I only use one clamp 80% of the time or more.
Umm good luck with that..
I don't think you really need more than one for most situations.
I would agree with that statement, if, it is an item or hose that CAN NOT sink your boat. Appropriate use of single clamps might be the fresh water system but not seacocks or thru-hulls.
If the hose is under pressure (e.g. Exhaust hose) I would prefer two.
Actually a seacock a foot below the surface is under as much pressure as an exhaust hose. Exhaust systems are designed for minimal to no back pressure and all you're really doing is moving water through it.
As Maine points out, most barbs are not large enough for two, so adding a second would be dangerous (it would have the effect of pulling the hose off the barb).
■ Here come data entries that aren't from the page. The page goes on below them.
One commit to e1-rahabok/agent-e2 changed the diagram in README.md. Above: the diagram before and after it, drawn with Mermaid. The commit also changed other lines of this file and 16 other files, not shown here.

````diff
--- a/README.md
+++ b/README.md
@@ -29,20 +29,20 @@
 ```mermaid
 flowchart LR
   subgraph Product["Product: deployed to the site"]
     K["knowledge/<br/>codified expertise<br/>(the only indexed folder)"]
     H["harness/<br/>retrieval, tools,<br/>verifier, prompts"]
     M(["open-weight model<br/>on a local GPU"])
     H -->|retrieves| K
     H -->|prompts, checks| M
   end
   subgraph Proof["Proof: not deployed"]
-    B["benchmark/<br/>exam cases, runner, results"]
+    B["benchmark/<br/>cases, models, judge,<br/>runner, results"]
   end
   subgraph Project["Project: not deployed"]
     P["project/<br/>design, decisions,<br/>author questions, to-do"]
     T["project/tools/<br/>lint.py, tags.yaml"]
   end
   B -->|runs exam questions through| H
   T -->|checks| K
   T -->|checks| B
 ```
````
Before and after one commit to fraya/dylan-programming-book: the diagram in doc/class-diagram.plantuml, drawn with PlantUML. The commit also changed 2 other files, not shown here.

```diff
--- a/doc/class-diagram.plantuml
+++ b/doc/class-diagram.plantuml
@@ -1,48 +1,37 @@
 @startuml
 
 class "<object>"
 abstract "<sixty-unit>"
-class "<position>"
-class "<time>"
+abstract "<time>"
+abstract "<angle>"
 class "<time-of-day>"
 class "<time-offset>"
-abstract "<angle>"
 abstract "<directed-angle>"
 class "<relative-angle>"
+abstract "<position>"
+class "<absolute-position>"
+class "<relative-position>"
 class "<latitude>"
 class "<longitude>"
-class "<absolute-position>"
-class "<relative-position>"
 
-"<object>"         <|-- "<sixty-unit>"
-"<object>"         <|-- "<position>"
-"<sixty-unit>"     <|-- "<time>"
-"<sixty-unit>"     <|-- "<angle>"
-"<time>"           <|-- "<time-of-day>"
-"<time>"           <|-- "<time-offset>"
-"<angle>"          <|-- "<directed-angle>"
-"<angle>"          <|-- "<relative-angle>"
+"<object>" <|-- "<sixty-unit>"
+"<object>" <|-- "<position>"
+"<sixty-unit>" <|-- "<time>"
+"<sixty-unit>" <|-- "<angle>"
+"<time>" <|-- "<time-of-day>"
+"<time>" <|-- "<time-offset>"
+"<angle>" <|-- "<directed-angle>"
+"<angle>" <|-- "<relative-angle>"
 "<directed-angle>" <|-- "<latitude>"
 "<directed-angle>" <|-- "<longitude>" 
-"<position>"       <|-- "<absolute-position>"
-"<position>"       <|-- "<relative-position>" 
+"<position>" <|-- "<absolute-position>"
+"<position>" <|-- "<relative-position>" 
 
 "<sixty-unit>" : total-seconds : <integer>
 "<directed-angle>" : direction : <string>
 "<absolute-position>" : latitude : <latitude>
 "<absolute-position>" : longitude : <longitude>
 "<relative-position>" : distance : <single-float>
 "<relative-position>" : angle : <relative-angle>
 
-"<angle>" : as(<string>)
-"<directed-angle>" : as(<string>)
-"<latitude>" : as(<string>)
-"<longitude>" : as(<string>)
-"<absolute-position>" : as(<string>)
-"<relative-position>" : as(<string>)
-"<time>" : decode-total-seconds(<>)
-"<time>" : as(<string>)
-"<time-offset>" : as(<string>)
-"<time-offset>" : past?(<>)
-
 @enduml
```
Actually I did not say most barbs are not long enough. I said some manufacturers still make products without enough room. Most all marine rated bronze or Marelon barbs are indeed long enough. It is when DIY's decide to visit Home DEpot and use brass barbs that they often come up short. Barbs should always be measured against the two clamps intended for use.
These are marine rated bronze barbs and are plenty long enough.
This is just barely long enough.
I think regular inspection and replacement is far more important that what type of clamp you use. As someone above implied with the coast guard boat, inexpensive stainless clamps are fine (as long as they really are stainless), just replace them all every few years.
I will just have to agree to disagree on this point. Having worked on and around boats for years and years I can count on zero fingers the number of AWAB or T-band clamps I've replaced. Actually, I did see one giant T-Band clamp fail on a 12 cylinder Caterpillar on a 100 foot motor yachts turbo intake. This was due to thread galling though and not a failure of the clamp. The installer over tightened galled threads..
On the other hand I have replaced literally hundreds of failed stainless Ideal clamps. I used to have a bucket of them that I showed to friends who insisted on buying cheap Ideal clamps. I used to call them "slip & strip clamps"..
The poor quality of the Ideal clamp is perhaps the sole reason the ABYC USCG and the CFR specify double clamps on flexible below water hoses.
And as the USCG states: "All seawater flex hoses shall have double corrosion resistant clamps."
Anatomy of a failure that I have seen all to often.Didn't take me long to find a failed perforated clamp in the barn. All I did was dig around a couple boxes of old parts..